Exercise description - List every line in this data where the string "handlers" occurs.

=== Section Start ===

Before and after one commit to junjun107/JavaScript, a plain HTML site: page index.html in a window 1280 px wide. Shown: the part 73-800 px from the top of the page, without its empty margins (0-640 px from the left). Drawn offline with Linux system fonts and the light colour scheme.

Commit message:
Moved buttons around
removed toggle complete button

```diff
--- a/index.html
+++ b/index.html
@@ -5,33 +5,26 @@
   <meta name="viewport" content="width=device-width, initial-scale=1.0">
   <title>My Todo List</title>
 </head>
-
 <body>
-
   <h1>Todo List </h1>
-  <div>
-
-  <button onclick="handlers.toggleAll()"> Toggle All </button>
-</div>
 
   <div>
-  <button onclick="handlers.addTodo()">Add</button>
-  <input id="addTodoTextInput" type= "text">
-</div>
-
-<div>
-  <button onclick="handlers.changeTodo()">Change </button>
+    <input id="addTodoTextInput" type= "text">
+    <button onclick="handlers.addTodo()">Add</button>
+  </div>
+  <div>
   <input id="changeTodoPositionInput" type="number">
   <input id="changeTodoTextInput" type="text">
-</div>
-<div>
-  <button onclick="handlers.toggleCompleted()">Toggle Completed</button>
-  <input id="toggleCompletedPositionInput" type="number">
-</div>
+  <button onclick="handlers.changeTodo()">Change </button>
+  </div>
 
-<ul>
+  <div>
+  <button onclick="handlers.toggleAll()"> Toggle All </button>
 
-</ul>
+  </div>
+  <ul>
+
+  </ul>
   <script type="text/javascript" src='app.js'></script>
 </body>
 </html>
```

=== Section End ===

Answer to the problem -
-  <button onclick="handlers.toggleAll()"> Toggle All </button>
-  <button onclick="handlers.addTodo()">Add</button>
-  <button onclick="handlers.changeTodo()">Change </button>
+    <button onclick="handlers.addTodo()">Add</button>
-  <button onclick="handlers.toggleCompleted()">Toggle Completed</button>
+  <button onclick="handlers.changeTodo()">Change </button>
+  <button onclick="handlers.toggleAll()"> Toggle All </button>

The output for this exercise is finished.